• WORK REQUEST: In the data that follows, count the lines in which the word "until" occurs, and report that figure alone.

• Revision tracking records:
= Beginning of Section =

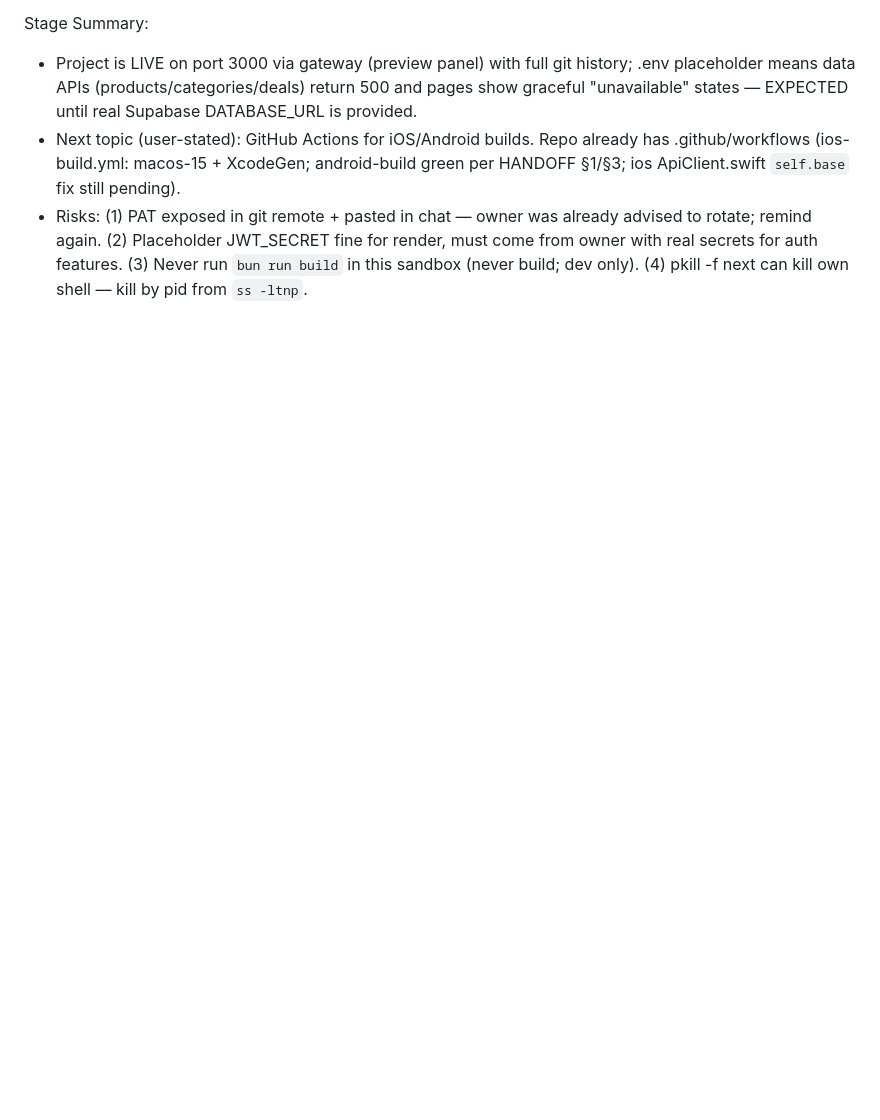
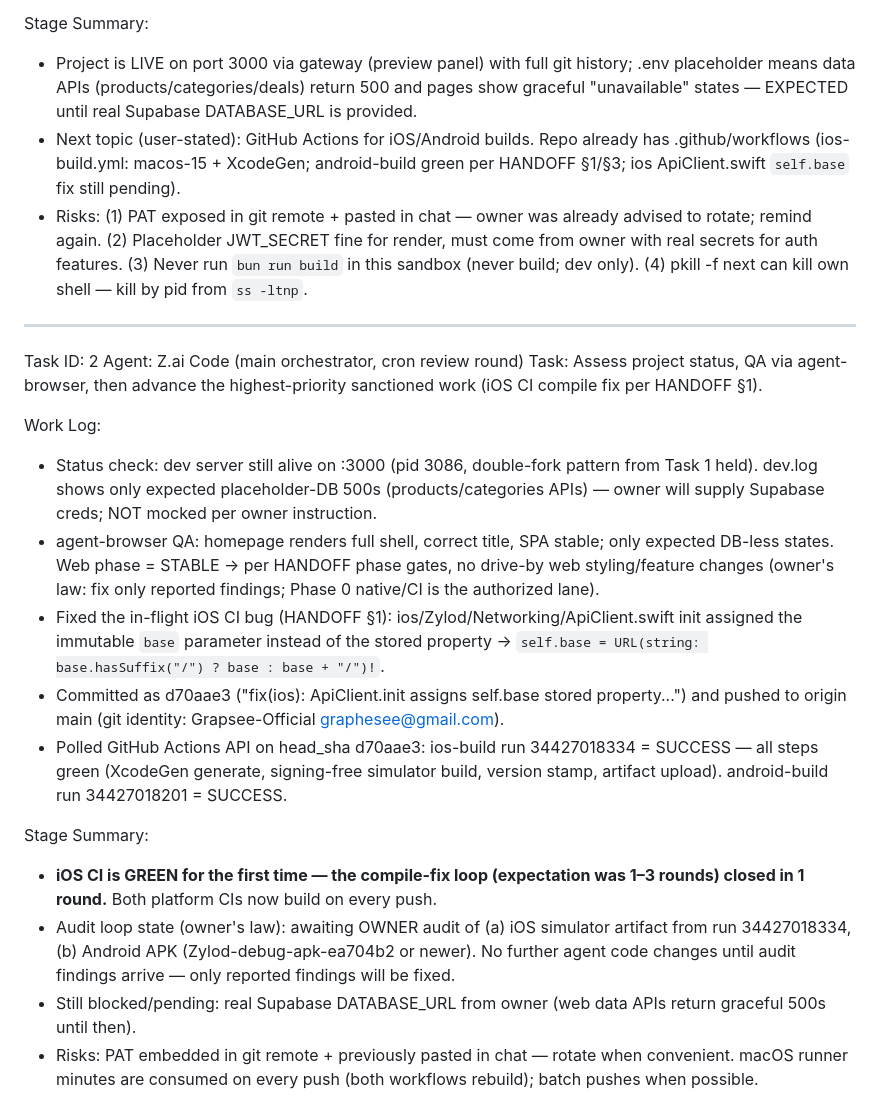
Before and after one commit to GrapseeAgency/Zylod-gs, a Markdown page: worklog.md, the part around the change. Rendered like a GitHub page; blank space fills up the shorter version.

Commit message:
a6b3d0d4-281f-47b5-9d98-dc5828331da4

```diff
--- a/worklog.md
+++ b/worklog.md
@@ -209,3 +209,21 @@ Stage Summary:
 - Project is LIVE on port 3000 via gateway (preview panel) with full git history; .env placeholder means data APIs (products/categories/deals) return 500 and pages show graceful "unavailable" states — EXPECTED until real Supabase DATABASE_URL is provided.
 - Next topic (user-stated): GitHub Actions for iOS/Android builds. Repo already has .github/workflows (ios-build.yml: macos-15 + XcodeGen; android-build green per HANDOFF §1/§3; ios ApiClient.swift `self.base` fix still pending).
 - Risks: (1) PAT exposed in git remote + pasted in chat — owner was already advised to rotate; remind again. (2) Placeholder JWT_SECRET fine for render, must come from owner with real secrets for auth features. (3) Never run `bun run build` in this sandbox (never build; dev only). (4) pkill -f next can kill own shell — kill by pid from `ss -ltnp`.
+
+---
+Task ID: 2
+Agent: Z.ai Code (main orchestrator, cron review round)
+Task: Assess project status, QA via agent-browser, then advance the highest-priority sanctioned work (iOS CI compile fix per HANDOFF §1).
+
+Work Log:
+- Status check: dev server still alive on :3000 (pid 3086, double-fork pattern from Task 1 held). dev.log shows only expected placeholder-DB 500s (products/categories APIs) — owner will supply Supabase creds; NOT mocked per owner instruction.
+- agent-browser QA: homepage renders full shell, correct title, SPA stable; only expected DB-less states. Web phase = STABLE → per HANDOFF phase gates, no drive-by web styling/feature changes (owner's law: fix only reported findings; Phase 0 native/CI is the authorized lane).
+- Fixed the in-flight iOS CI bug (HANDOFF §1): ios/Zylod/Networking/ApiClient.swift init assigned the immutable `base` parameter instead of the stored property → `self.base = URL(string: base.hasSuffix("/") ? base : base + "/")!`.
+- Committed as d70aae3 ("fix(ios): ApiClient.init assigns self.base stored property...") and pushed to origin main (git identity: Grapsee-Official <graphesee@gmail.com>).
+- Polled GitHub Actions API on head_sha d70aae3: ios-build run 34427018334 = SUCCESS — all steps green (XcodeGen generate, signing-free simulator build, version stamp, artifact upload). android-build run 34427018201 = SUCCESS.
+
+Stage Summary:
+- **iOS CI is GREEN for the first time — the compile-fix loop (expectation was 1–3 rounds) closed in 1 round.** Both platform CIs now build on every push.
+- Audit loop state (owner's law): awaiting OWNER audit of (a) iOS simulator artifact from run 34427018334, (b) Android APK (Zylod-debug-apk-ea704b2 or newer). No further agent code changes until audit findings arrive — only reported findings will be fixed.
+- Still blocked/pending: real Supabase DATABASE_URL from owner (web data APIs return graceful 500s until then).
+- Risks: PAT embedded in git remote + previously pasted in chat — rotate when convenient. macOS runner minutes are consumed on every push (both workflows rebuild); batch pushes when possible.
```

= End of Section =

• ANSWER SECTION: 3